President Obama’s concessions to Republicans on taxes and Social Security have grabbed the headlines, but there’s another big area where the White House has shifted considerably in the GOP’s direction: direct stimulus to revive the short-term economy. In his original offer, Obama asked for $425 billion in stimulus through jobs measures and tax extenders, according to the Committee for a Responsible Federal Budget, including $50 billion in infrastructure spending and other stimulus measures; mass mortgage refinancing to boost the housing market; $30 billion in unemployment extension; a $115 billion extension of the payroll tax holiday; and the extension of a host of business tax breaks known as extenders. The stimulus measures are intended to counteract the impact of a fiscal cliff that would put major austerity into effect immediately. But they’re also meant to counter the fiscal tightening in a fiscal cliff deal, which both Democrats and Republicans have agreed should promote major austerity in the longer term through deficit reduction. Republicans, however, have argued that more explicit stimulus right now isn’t the answer: House Speaker John Boehner included no explicit stimulus measures in his original offer and has only proposed to extend a handful of business tax breaks since then. It’s clearly been a point of contention in the negotiations as Obama’s stimulus proposal has progressively shrunk over time: In his third offer, reported Monday, Obama dropped his ask from $425 billion to $175 billion in stimulusSuzy’s reporting reminds us what Ben Bernanke meant by the fiscal cliff:
Even as fiscal policymakers address the urgent issue of fiscal sustainability, a second objective should be to avoid unnecessarily impeding the current economic recovery. Indeed, a severe tightening of fiscal policy at the beginning of next year that is built into current law--the so-called fiscal cliff--would, if allowed to occur, pose a significant threat to the recovery.In other words, we need the stimulus that the President originally proposed to avoid the fiscal tightening that the Federal Reserve chair warned us to avoid. Our graph reminds us that the original Federal fiscal stimulus (FED) early during Obama’s first term has been dissipated over time. It also reminds us that state and local government purchases (S/L) has been contractionary over the past few years, a point that Bernanke also made in his June 7 testimony to Congress:
Another factor likely to weigh on the U.S. recovery is the drag being exerted by fiscal policy. Reflecting ongoing budgetary pressures, real spending by state and local governments has continued to decline.
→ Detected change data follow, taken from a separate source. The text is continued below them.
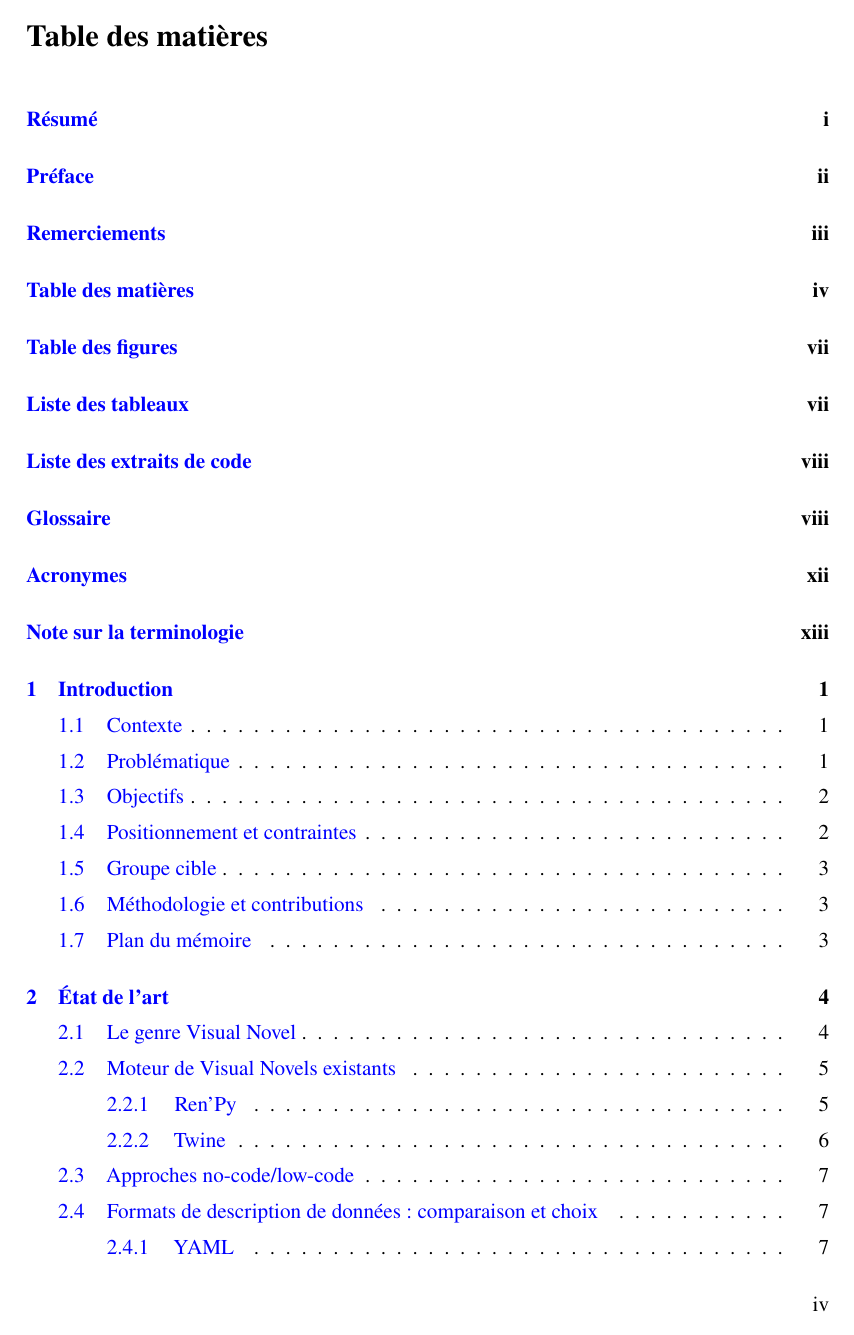
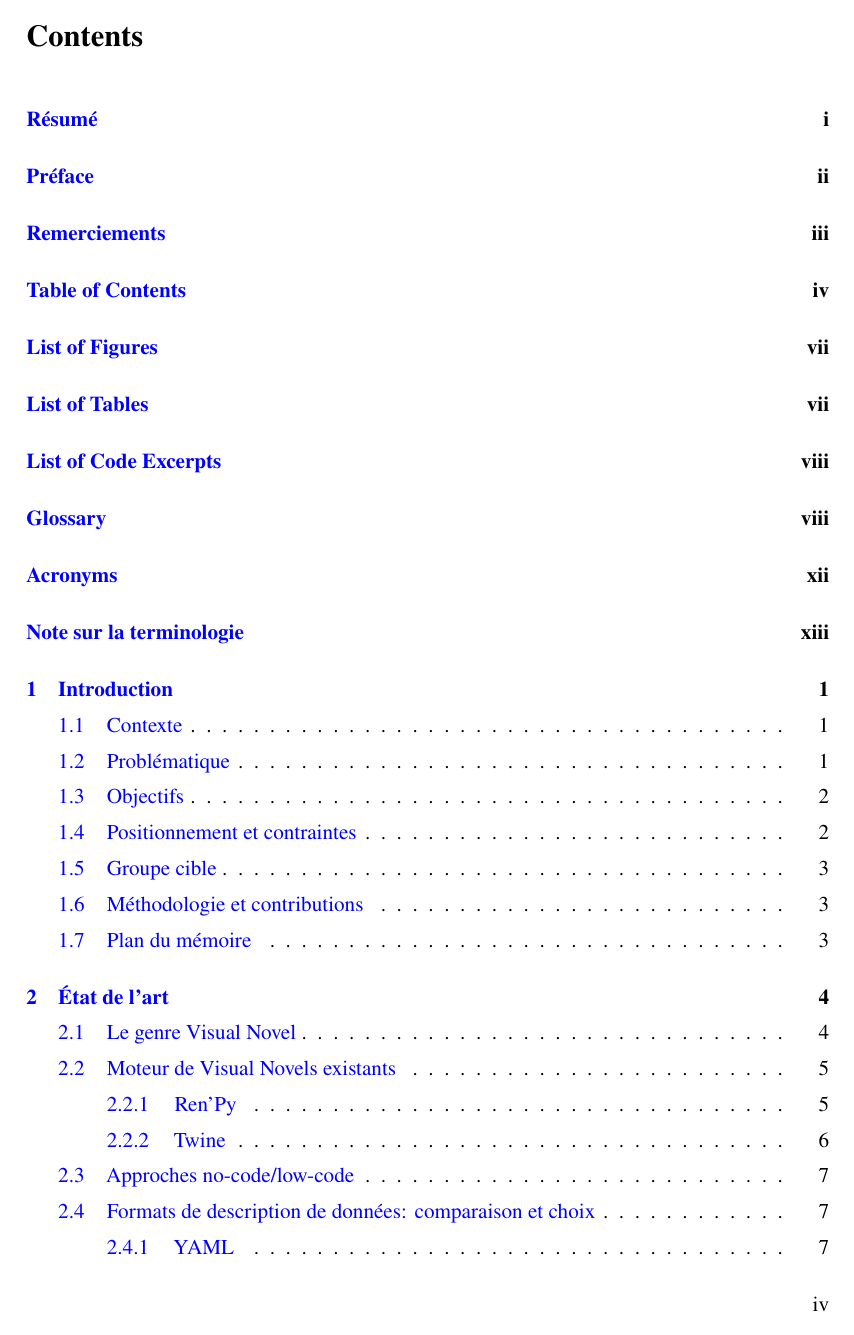
Before and after one commit to NamelessProj/Bachelor-Thesis, a LaTeX document (main.tex): page 6 of 62. Compiled offline with pdfLaTeX.

Commit message:
Set up english-version branch for thesis translation
Switch babel to english and translate structural front-matter
labels (title, TOC/list headings, listing captions). Chapter
content, glossary entries, and the résumé still need translation.

```diff
--- a/main.tex
+++ b/main.tex
@@ -10,7 +10,7 @@
 
 % Language setting
 \usepackage[T1]{fontenc}
-\usepackage[french]{babel}
+\usepackage[english]{babel}
 
 % Use Times-like font (recommended for academic documents)
 \usepackage{newtxtext,newtxmath}
@@ -107,8 +107,8 @@
 
 % ----------------------------------------------------------
 
-\renewcommand{\listingscaption}{Extrait de code}
-\renewcommand{\listoflistingscaption}{Liste des extraits de code}
+\renewcommand{\listingscaption}{Code excerpt}
+\renewcommand{\listoflistingscaption}{List of code excerpts}
 
 % ----------------------------------------------------------
 
@@ -136,7 +136,7 @@
 
 \DTMsetdatestyle{ddmmyyyy}
 
-\title{Mémoire de Bachelor - Da Silva Pinto Kevin}
+\title{Bachelor Thesis - Da Silva Pinto Kevin}
 \author{Da Silva Pinto Kevin}
 
 \begin{document}
@@ -164,9 +164,9 @@
 \include{chapters/remerciements}
 \clearpage
 
-% Table des matières ====
+% Table of contents ====
 \begin{singlespace}
-\addcontentsline{toc}{section}{Table des matières}
+\addcontentsline{toc}{section}{Table of Contents}
 \tableofcontents
 \end{singlespace}
 \clearpage
@@ -182,12 +182,12 @@
 
 \clearpage
 
-\addcontentsline{toc}{section}{Liste des extraits de code}
+\addcontentsline{toc}{section}{List of Code Excerpts}
 \listoflistings
 \end{singlespace}
 % =======================
 
-% Glossaire =============
+% Glossary ===============
 \printglossaries
 \clearpage
 % =======================
```
Also changed, not shown: main.tex (4 more changed lines).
Real federal government spending has also declined, on net, since the third quarter of last year, and the future course of federal fiscal policies remains quite uncertain, as I will discuss shortly.The Federal Reserve chairman has repeatedly begged Congress to reverse its unwise shift to austerity. We had hoped that President Obama in his fiscal cliff negotiations had actually started listening to Bernanke. But it seems he has stopped listening to him and most of us in the economics profession. If the President is not going to push for this fiscal stimulus, then why bother? Some might say we’ll fall off the fiscal cliff but it looks like we’ve been heading down that road for a while.